The initial results had been expected to give Erdogan and his Islamist-rooted party a strong lead and it was expected to shorten as more votes are tallied across the nation of 81 million people.
But an AK Party official said the party expected Erdogan to win more than the required 50 percent to avoid a second round runoff. An unexpectedly strong showing by the AK Party's alliance partner, the nationalist MHP, could also mean Erdogan securing the parliamentary majority he seeks to govern freely.
Sunday's vote ushers in a powerful new executive presidency long sought by Erdogan and backed by a small majority of Turks in a 2017 referendum. Critics say it will further erode democracy in the NATO member state and entrench one-man rule.

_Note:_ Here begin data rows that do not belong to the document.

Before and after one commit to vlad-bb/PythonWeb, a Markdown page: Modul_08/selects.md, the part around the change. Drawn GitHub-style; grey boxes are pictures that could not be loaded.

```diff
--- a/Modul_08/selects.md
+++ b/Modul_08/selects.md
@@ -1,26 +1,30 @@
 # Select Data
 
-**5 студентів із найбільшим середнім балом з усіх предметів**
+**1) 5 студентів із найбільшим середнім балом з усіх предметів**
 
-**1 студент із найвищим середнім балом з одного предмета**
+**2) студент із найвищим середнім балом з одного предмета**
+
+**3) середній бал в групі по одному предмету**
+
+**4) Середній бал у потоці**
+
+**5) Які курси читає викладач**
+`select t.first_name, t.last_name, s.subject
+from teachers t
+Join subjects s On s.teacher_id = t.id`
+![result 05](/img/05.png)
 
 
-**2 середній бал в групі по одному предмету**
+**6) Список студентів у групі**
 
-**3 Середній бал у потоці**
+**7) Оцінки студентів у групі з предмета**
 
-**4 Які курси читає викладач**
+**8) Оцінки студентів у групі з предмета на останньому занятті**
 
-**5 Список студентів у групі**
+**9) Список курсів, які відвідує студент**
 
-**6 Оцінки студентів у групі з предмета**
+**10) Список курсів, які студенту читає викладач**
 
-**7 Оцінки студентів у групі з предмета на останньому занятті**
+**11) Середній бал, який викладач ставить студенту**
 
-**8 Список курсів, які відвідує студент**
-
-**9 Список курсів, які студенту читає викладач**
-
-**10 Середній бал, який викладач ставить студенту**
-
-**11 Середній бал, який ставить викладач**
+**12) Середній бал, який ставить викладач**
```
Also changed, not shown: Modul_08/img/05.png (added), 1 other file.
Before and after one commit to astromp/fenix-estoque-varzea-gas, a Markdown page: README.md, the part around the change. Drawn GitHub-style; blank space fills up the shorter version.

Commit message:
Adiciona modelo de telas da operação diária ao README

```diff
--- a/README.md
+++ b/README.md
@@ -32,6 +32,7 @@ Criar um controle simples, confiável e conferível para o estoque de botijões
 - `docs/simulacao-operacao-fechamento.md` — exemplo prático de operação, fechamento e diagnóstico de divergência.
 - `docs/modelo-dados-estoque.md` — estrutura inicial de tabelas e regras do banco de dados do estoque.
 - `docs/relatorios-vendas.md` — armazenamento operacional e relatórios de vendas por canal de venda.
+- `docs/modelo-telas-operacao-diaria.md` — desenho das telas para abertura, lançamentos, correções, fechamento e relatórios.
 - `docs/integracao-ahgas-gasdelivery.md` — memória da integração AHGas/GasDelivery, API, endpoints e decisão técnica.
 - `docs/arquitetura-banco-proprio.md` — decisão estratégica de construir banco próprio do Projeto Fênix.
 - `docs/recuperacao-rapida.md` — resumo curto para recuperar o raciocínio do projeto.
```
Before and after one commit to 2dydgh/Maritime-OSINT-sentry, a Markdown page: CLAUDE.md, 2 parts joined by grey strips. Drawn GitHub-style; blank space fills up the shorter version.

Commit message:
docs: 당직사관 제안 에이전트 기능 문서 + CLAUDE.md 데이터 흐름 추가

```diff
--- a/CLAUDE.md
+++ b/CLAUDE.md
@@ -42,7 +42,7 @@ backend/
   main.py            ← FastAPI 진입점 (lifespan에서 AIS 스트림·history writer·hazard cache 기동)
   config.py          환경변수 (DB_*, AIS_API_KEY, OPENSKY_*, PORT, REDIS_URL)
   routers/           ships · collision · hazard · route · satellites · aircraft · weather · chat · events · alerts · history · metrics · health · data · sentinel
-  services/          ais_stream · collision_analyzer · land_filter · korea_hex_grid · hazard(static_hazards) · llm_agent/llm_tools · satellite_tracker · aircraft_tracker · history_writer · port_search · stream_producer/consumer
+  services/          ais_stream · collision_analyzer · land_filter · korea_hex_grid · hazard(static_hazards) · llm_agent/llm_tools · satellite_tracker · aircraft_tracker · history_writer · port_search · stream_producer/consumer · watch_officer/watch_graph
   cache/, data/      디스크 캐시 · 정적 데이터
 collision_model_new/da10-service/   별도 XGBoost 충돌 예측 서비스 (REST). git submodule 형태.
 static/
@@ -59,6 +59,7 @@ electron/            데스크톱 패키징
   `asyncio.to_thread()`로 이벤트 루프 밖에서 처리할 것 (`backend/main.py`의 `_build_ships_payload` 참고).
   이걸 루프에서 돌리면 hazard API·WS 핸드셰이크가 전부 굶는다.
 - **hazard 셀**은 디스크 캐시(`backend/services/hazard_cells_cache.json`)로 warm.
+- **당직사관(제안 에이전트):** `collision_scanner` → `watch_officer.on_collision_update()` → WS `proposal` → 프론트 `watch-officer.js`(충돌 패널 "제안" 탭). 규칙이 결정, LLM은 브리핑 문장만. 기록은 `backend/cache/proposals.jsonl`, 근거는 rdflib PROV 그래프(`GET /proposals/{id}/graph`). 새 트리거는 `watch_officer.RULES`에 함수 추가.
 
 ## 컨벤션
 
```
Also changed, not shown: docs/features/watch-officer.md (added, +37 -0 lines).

With 70 percent of votes counted in the presidential race, Erdogan had 55 percent, ahead of his closest rival, Muharrem Ince, of the main opposition, secularist Republican People's Party (CHP), on 29 percent, broadcasters said.